## Data supplied

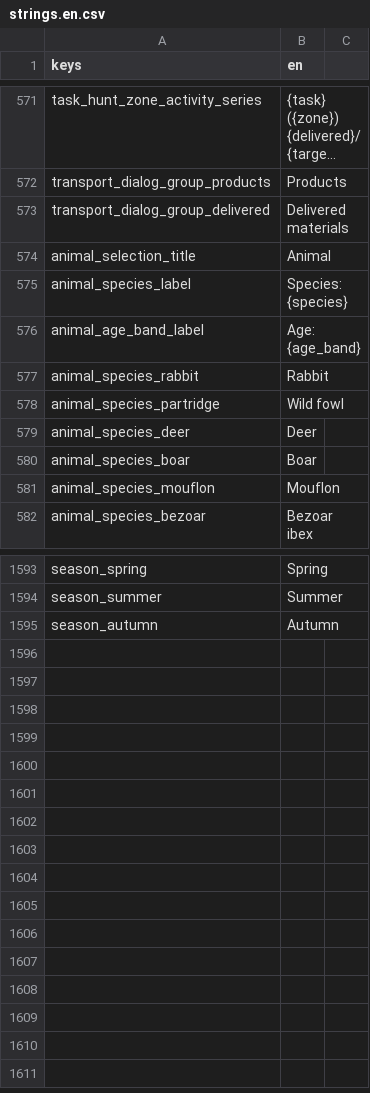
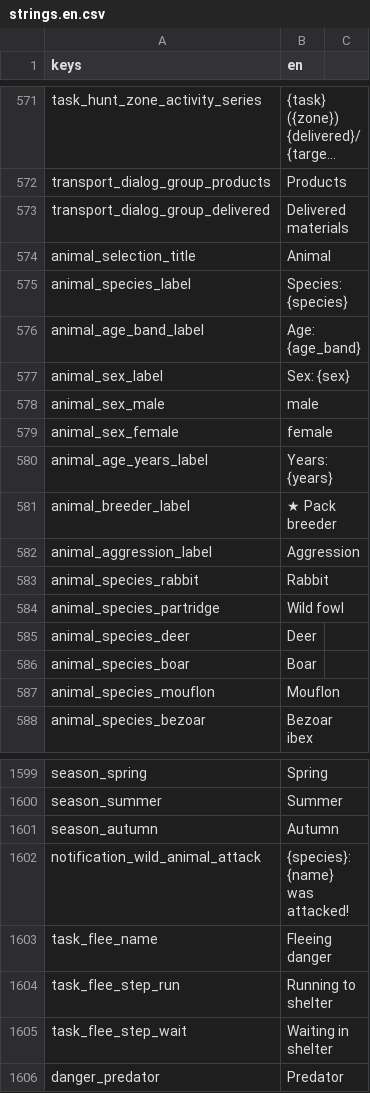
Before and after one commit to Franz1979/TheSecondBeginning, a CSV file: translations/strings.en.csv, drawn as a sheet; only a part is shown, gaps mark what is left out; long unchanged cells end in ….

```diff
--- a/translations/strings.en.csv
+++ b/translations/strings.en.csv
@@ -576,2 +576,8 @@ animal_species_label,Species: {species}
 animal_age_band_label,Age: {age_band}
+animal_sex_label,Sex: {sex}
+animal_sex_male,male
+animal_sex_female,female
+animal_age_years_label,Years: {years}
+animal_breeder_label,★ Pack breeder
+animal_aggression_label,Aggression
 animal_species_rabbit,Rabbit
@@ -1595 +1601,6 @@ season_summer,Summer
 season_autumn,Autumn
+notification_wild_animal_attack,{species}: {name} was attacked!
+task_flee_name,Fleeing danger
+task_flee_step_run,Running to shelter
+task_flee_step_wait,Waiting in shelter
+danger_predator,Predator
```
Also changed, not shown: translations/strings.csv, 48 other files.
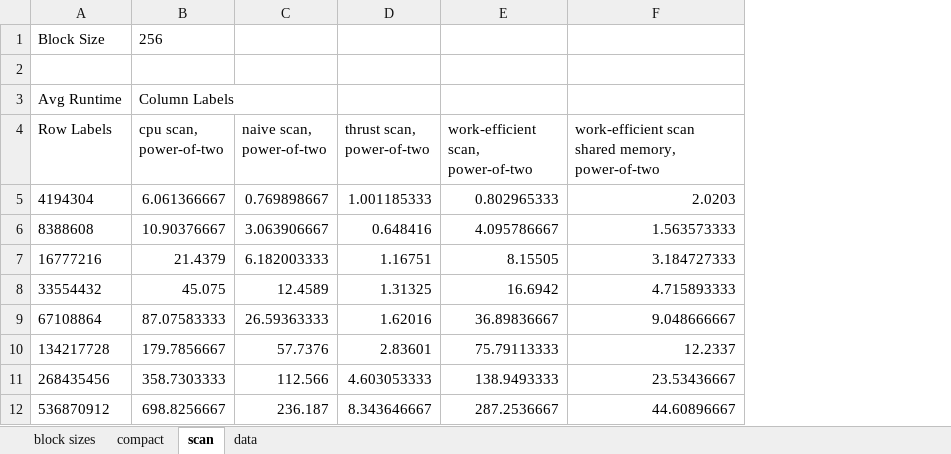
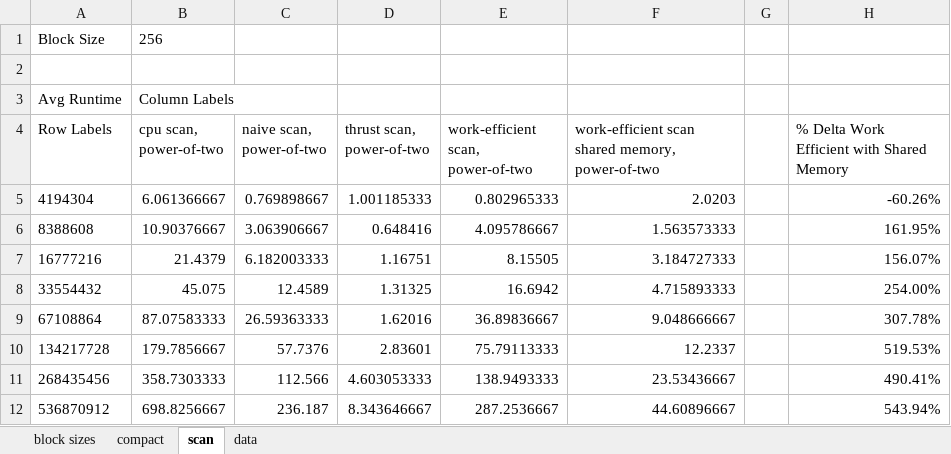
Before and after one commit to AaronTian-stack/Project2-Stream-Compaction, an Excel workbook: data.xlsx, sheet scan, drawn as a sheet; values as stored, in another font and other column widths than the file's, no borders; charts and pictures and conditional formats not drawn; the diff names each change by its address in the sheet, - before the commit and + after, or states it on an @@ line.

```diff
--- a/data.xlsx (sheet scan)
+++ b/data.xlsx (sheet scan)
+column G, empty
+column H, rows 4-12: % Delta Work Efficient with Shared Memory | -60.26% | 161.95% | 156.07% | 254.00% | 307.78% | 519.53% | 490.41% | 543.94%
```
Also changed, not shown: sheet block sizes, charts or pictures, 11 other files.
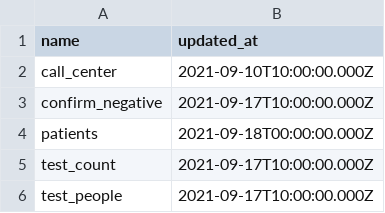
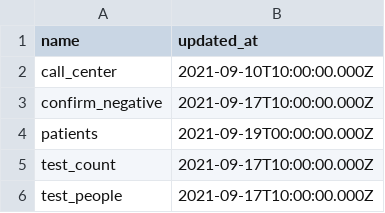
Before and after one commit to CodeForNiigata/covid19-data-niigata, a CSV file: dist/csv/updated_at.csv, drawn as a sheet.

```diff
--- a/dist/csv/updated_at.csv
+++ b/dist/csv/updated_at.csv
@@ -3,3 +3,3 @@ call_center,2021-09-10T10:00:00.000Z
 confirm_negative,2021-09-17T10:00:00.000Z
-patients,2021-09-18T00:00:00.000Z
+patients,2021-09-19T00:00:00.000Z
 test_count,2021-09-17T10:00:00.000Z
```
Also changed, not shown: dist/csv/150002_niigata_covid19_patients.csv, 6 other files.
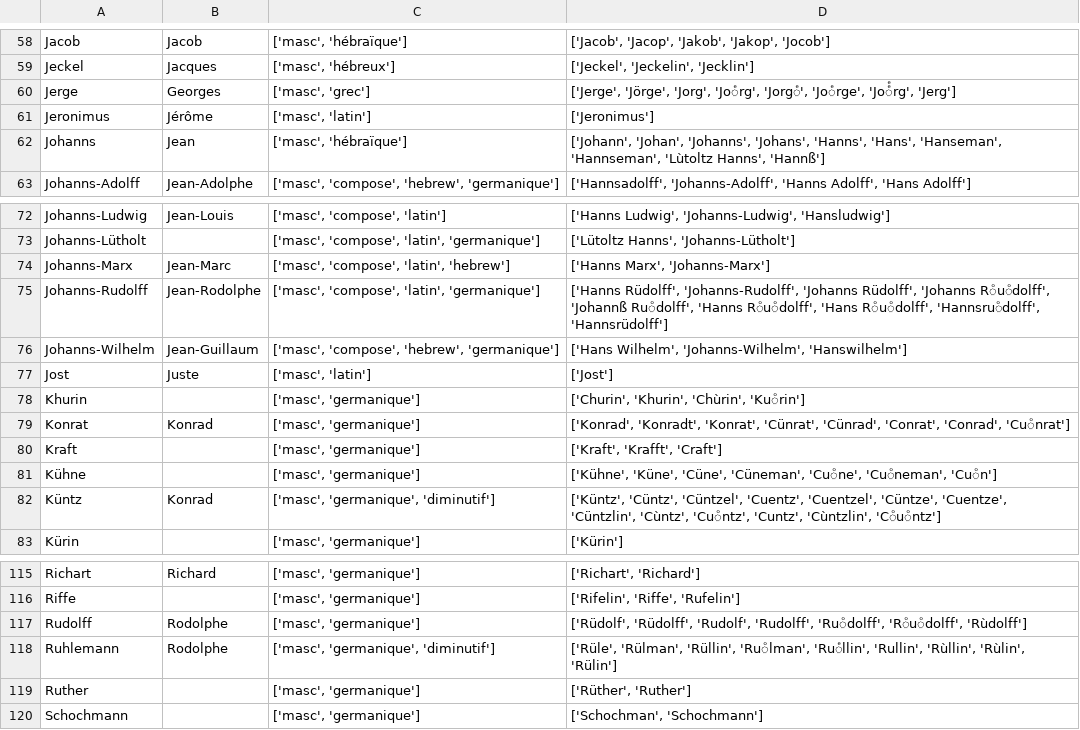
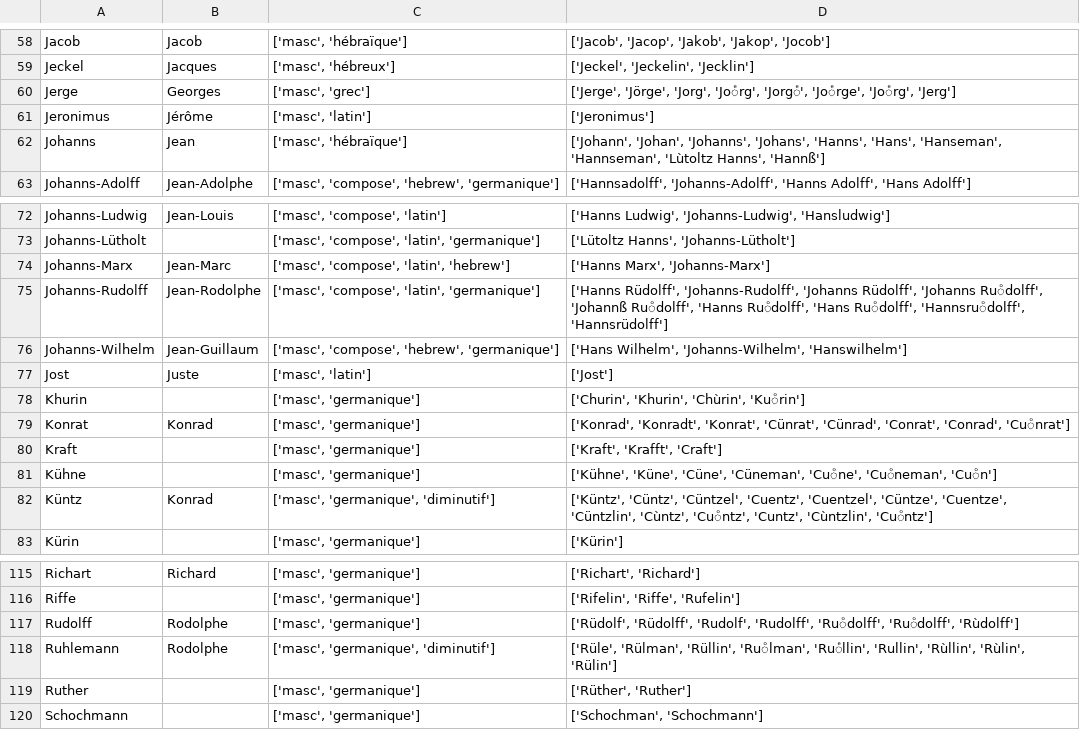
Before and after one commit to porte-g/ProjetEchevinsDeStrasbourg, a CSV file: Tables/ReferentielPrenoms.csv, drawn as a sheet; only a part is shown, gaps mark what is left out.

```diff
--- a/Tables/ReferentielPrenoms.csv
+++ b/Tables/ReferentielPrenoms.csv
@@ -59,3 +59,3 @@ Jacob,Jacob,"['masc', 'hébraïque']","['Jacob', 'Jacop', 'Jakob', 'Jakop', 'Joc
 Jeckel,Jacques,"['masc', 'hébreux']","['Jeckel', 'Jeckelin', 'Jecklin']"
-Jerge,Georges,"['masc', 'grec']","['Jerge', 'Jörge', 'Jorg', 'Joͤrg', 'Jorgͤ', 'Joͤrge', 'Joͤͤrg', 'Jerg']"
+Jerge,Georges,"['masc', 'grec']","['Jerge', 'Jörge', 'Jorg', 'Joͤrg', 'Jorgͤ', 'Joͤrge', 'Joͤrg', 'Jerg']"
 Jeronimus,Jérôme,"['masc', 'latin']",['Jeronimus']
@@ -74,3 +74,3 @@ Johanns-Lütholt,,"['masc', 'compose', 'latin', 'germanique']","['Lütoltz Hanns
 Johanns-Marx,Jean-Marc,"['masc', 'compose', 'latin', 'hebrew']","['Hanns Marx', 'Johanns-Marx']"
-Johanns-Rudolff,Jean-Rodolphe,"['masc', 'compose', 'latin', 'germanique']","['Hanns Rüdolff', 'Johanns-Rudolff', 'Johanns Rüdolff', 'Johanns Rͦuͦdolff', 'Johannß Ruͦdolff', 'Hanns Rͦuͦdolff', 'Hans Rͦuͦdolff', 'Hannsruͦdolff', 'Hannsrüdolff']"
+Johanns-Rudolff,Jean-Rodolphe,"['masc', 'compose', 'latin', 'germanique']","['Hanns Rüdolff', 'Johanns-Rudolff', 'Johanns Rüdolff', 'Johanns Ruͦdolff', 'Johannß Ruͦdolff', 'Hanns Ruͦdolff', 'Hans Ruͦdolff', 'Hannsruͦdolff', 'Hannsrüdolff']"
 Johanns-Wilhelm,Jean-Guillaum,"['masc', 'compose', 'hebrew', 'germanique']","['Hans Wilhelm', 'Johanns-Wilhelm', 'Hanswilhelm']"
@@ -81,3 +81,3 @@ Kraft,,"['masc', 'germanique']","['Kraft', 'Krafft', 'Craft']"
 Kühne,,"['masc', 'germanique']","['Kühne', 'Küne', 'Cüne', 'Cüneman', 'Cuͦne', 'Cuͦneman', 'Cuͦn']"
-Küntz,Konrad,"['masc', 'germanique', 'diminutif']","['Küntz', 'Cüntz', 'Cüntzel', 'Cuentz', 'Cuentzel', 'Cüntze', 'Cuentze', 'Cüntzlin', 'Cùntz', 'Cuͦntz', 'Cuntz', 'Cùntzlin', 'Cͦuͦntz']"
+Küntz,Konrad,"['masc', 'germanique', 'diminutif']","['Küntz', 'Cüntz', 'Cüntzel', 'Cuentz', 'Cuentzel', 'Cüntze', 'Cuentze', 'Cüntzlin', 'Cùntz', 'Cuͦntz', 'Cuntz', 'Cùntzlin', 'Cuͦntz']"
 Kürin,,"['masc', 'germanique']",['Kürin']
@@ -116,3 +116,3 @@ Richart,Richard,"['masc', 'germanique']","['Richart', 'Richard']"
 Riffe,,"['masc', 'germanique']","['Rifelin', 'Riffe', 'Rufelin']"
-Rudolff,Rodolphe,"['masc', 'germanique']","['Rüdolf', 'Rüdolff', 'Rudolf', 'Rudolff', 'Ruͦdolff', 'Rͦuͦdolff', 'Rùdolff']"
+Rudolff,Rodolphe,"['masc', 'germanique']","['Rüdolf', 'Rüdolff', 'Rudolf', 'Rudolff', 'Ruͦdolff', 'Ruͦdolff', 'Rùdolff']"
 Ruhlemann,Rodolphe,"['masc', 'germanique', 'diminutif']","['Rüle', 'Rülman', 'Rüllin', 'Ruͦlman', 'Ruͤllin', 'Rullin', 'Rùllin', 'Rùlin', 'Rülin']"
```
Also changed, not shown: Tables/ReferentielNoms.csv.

## Activity
Wherever the string "shown" appears in the entries above, return the line it appears on.

## Answer to the exercise
Before and after one commit to Franz1979/TheSecondBeginning, a CSV file: translations/strings.en.csv, drawn as a sheet; only a part is shown, gaps mark what is left out; long unchanged cells end in ….
Also changed, not shown: translations/strings.csv, 48 other files.
Also changed, not shown: sheet block sizes, charts or pictures, 11 other files.
Also changed, not shown: dist/csv/150002_niigata_covid19_patients.csv, 6 other files.
Before and after one commit to porte-g/ProjetEchevinsDeStrasbourg, a CSV file: Tables/ReferentielPrenoms.csv, drawn as a sheet; only a part is shown, gaps mark what is left out.
Also changed, not shown: Tables/ReferentielNoms.csv.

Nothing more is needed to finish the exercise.